“She thought she could, so she did.”
It’s good to dream?essential, really. Without dreams, we get stuck. Without dreams, we can’t move forward.
But sometimes the opposite is true. As important as it is to dream, It’s equally important to realize when an unrealistic dream is holding us back.
I’m reminded of this as I watch the women’s Olympic gymnastics finals.
As a kid, I was obsessed with gymnastics. I read it, watched it, practiced it in the living room. So my parents got me lessons at a competitive gym, and I was determined to make my Olympic debut a decade later. For years I tried and tried and tried and believed in myself and my dream. I was going to do this.
The problem was, I had no natural talent.

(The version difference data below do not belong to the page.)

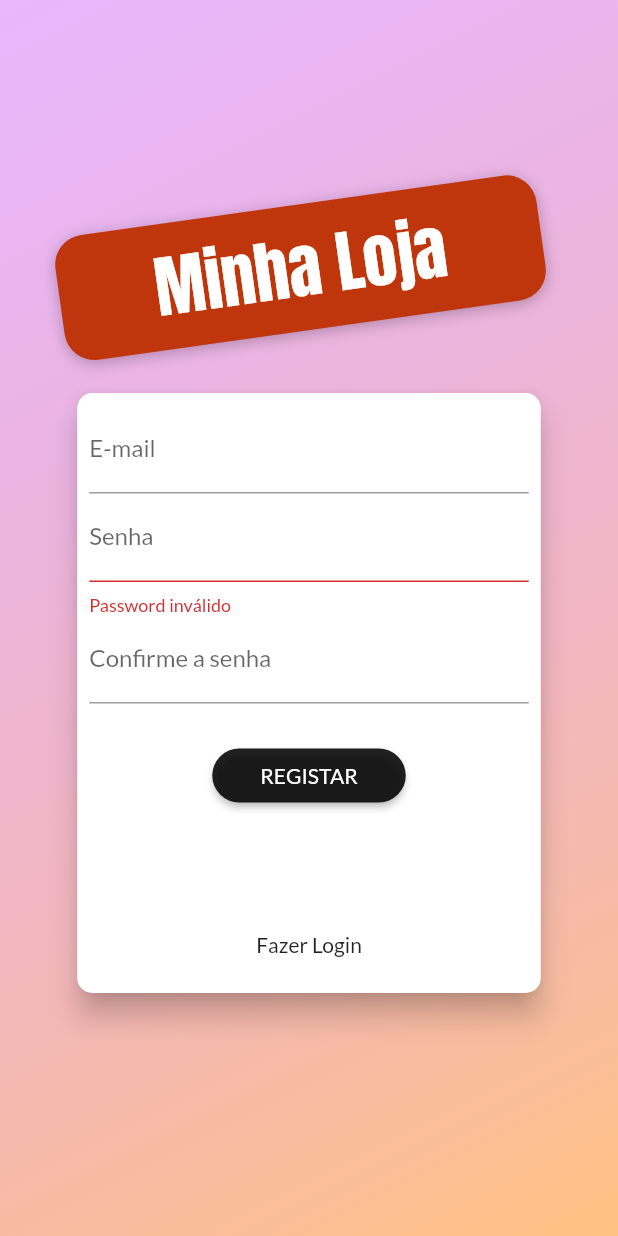
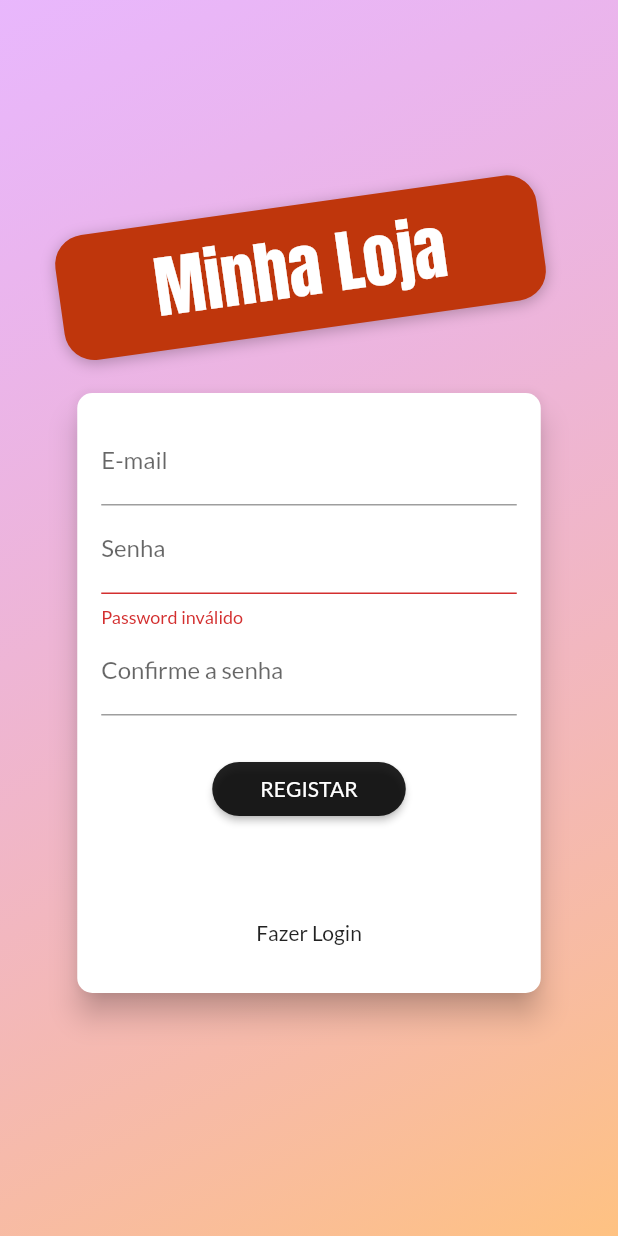
Before and after one commit to AntonioMarcosRosa/cod3r_course-shop_app, a Flutter app: the screen it shows after launch, after a tap on "ENTRAR", after a tap on "Registrar-se", on a phone screen of 412 x 824 dp. Run offline on Flutter 3.47's test engine with Material 2 defaults, Android fonts, the phone set to English and light mode, and no system bars; our stand-ins replace shared_preferences; network calls fail.

```diff
--- a/lib/components/auth_form.dart
+++ b/lib/components/auth_form.dart
@@ -1,7 +1,6 @@
 import 'package:flutter/material.dart';
 import 'package:provider/provider.dart';
 import 'package:shop/exceptions/auth_exception.dart';
-
 import '../models/auth.dart';
 
 enum AuthMode { signUp, signIn }
@@ -13,7 +12,8 @@ class AuthForm extends StatefulWidget {
   State<AuthForm> createState() => _AuthFormState();
 }
 
-class _AuthFormState extends State<AuthForm> {
+class _AuthFormState extends State<AuthForm>
+    with SingleTickerProviderStateMixin {
   final _passwordController = TextEditingController();
   final _formKey = GlobalKey<FormState>();
   bool _isLoading = false;
@@ -22,18 +22,67 @@ class _AuthFormState extends State<AuthForm> {
     'email': '',
     'password': '',
   };
+
+  AnimationController? _controller;
+  Animation<double>? _opacityAnimation;
+  Animation<Offset>? _slideAnimation;
   bool _isSingIn() => _authMode == AuthMode.signIn;
   bool _isSingUp() => _authMode == AuthMode.signUp;
 
+  @override
+  void initState() {
+    super.initState();
+
+    _controller = AnimationController(
+      vsync: this,
+      duration: const Duration(
+        milliseconds: 300,
+      ),
+    );
+
+    _opacityAnimation = Tween(
+      begin: 0.0,
+      end: 1.0,
+    ).animate(
+      CurvedAnimation(
+        parent: _controller!,
+        curve: Curves.linear,
+      ),
+    );
+
+    _slideAnimation = Tween<Offset>(
+      begin: const Offset(0, -1.5),
+      end: const Offset(0, 0),
+    ).animate(
+      CurvedAnimation(
+        parent: _controller!,
+        curve: Curves.linear,
+      ),
+    );
+  }
+
+  @override
+  void dispose() {
+    super.dispose();
+    _controller?.dispose();
+  }
+
   void _switchAuthMode() {
     setState(() {
-      _authMode = _isSingIn() ? AuthMode.signUp : AuthMode.signIn;
+      if (_isSingIn()) {
+        _authMode = AuthMode.signUp;
+        _controller?.forward();
+      } else {
+        _authMode = AuthMode.signIn;
+        _controller?.reverse();
+      }
     });
   }
 
   Future<void> _submit() async {
     final isValid = _formKey.currentState?.validate() ?? false;
     if (!isValid) {
+      print('try');
       return;
     }
     setState(() => _isLoading = true);
@@ -45,6 +94,7 @@ class _AuthFormState extends State<AuthForm> {
       if (_isSingIn()) {
         await auth.singIn(_authData['email']!, _authData['password']!);
       } else {
+        print('login');
         await auth.singUp(_authData['email']!, _authData['password']!);
       }
     } on AuthException catch (error) {
@@ -79,8 +129,10 @@ class _AuthFormState extends State<AuthForm> {
       shape: RoundedRectangleBorder(
         borderRadius: BorderRadius.circular(10),
       ),
-      child: Container(
-        padding: const EdgeInsets.all(8),
+      child: AnimatedContainer(
+        duration: const Duration(milliseconds: 300),
+        curve: Curves.linear,
+        padding: const EdgeInsets.all(16),
         height: _isSingIn() ? 310 : 400,
         width: (deviceSize.width * 0.75),
         child: Form(
@@ -113,19 +165,34 @@ class _AuthFormState extends State<AuthForm> {
                   }
                 },
               ),
-                if (_isSingUp())
-                  TextFormField(
+              AnimatedContainer(
+                constraints: BoxConstraints(
+                  minHeight: _isSingIn() ? 0 : 60,
+                  maxHeight: _isSingIn() ? 0 : 120,
+                ),
+                duration: const Duration(milliseconds: 300),
+                curve: Curves.linear,
+                child: FadeTransition(
+                  opacity: _opacityAnimation!,
+                  child: SlideTransition(
+                    position: _slideAnimation!,
+                    child: TextFormField(
                       decoration:
                           const InputDecoration(labelText: 'Confirme a senha'),
                       keyboardType: TextInputType.text,
                       obscureText: true,
-                    validator: (_passswor) {
+                      validator: _isSingIn()
+                          ? null
+                          : (_passswor) {
                               final password = _passswor ?? '';
                               if (password != _passwordController.text) {
                                 return 'Password diferente';
                               }
                               return null;
                             },
+                    ),
+                  ),
+                ),
               ),
               const SizedBox(
                 height: 24,
@@ -155,7 +222,8 @@ class _AuthFormState extends State<AuthForm> {
                 ),
               )
             ],
-            )),
+          ),
+        ),
       ),
     );
   }
--- a/lib/components/product_grid_item.dart
+++ b/lib/components/product_grid_item.dart
@@ -86,9 +86,14 @@ class ProductGridItem extends StatelessWidget {
               arguments: product,
             );
           },
-          child: Image.network(
-            product.imageUrl,
-            fit: BoxFit.cover,
+          child: Hero(
+            tag: product.id,
+            child: FadeInImage(
+              placeholder: const AssetImage(
+                  'assets\\images\\productplaceholder-210824-225547.webp'),
+              image: NetworkImage(product.imageUrl),
+              fit: BoxFit.cover,
+            ),
           ),
         ),
       ),
--- a/lib/pages/auth_page.dart
+++ b/lib/pages/auth_page.dart
@@ -23,7 +23,9 @@ class AuthPage extends StatelessWidget {
               ),
             ),
           ),
-          SizedBox(
+          Center(
+            child: SingleChildScrollView(
+              child: SizedBox(
                   width: double.infinity,
                   child: Column(
                     mainAxisAlignment: MainAxisAlignment.center,
@@ -52,12 +54,15 @@ class AuthPage extends StatelessWidget {
                           style: TextStyle(
                               fontFamily: 'Anton',
                               fontSize: 45,
-                          color: Theme.of(context).textTheme.headline6?.color),
+                              color:
+                                  Theme.of(context).textTheme.headline6?.color),
                         ),
                       ),
-                  AuthForm()
+                      const AuthForm()
                     ],
-              ))
+                  )),
+            ),
+          )
         ],
       ),
     );
--- a/lib/pages/product_detail_page.dart
+++ b/lib/pages/product_detail_page.dart
@@ -20,9 +20,12 @@ class ProductDetailPage extends StatelessWidget {
             SizedBox(
               height: 300,
               width: double.infinity,
+              child: Hero(
+                tag: product.id,
                 child: Image.network(
                   product.imageUrl,
                   fit: BoxFit.cover,
+                ),
               ),
             ),
             const SizedBox(
@@ -45,9 +48,17 @@ class ProductDetailPage extends StatelessWidget {
                 product.description,
                 textAlign: TextAlign.center,
               ),
+            ),
+            const SizedBox(
+              height: 1000,
+            ),
+            const Text(
+              'FIM',
+              textAlign: TextAlign.center,
             )
           ],
-      )),
+        ),
+      ),
     );
   }
 }
--- a/pubspec.yaml
+++ b/pubspec.yaml
@@ -64,8 +64,8 @@ flutter:
   uses-material-design: true
 
   # To add assets to your application, add an assets section, like this:
-  # assets:
-  #   - images/a_dot_burr.jpeg
+  assets:
+    - assets\images\productplaceholder-210824-225547.webp
   #   - images/a_dot_ham.jpeg
 
   # An image asset can refer to one or more resolution-specific "variants", see
```
Also changed, not shown: assets/images/productplaceholder-210824-225547.webp (added). Lines whose indentation alone changed are shown as unchanged.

No, really. On a scale of one to ten, I was a negative four. Three years of lessons and all the trying and believing in the world didn’t change that?couldn’t change that.
That’s when I started realizing that maybe it wasn’t the right dream for me anymore.
So I joined the track team at school and found out that I was good at it. To an eleven-year-old, being able to “beat the boys” at the 60-metre dash was the pinnacle of the year, better even than the medals later. I stopped running in high school but took it up again two years ago recreationally, and now I’m on one of those ridiculous earn-a-medal-in-every-state kicks (3 down, 47 to go, but I’ve got my sights set on getting #4 in October). Apparently running was a better fit than gymnastics at that point?and it still is.
As a gymnast, I was stagnating and?if I’m being honest?not really enjoying myself. My dream had long stopped empowering me. Instead it was holding me hostage, tying me down to something that I no longer truly wanted. When I quit gymnastics, I wasn’t really giving up?more like letting go. Letting go to free myself up to dream more fully again.
As an adult, It’s just as easy to get stuck on a dream. Maybe we’ve got a goal that fit with our desires of one, five, ten years ago but that no longer matches what we truly want. Maybe circumstances have changed our perspective, and we’re looking at a different path than the one we originally thought was ideal.
We can keep dreaming big?but that doesn’t mean we can’t dream bigger. It’s okay to evaluate our dreams and modify them if our interests and needs have changed, and even jettison them if they’re no longer the right fit. It’s only when we give ourselves the freedom to turn our old dreams into new, better ones that we can dream fully once again.
Christina M. Frey is a book editor, literary coach, and lover of great writing. For more tips and techniques for your toolbox, follow her on Twitter (@turntopage2) or visit her blog.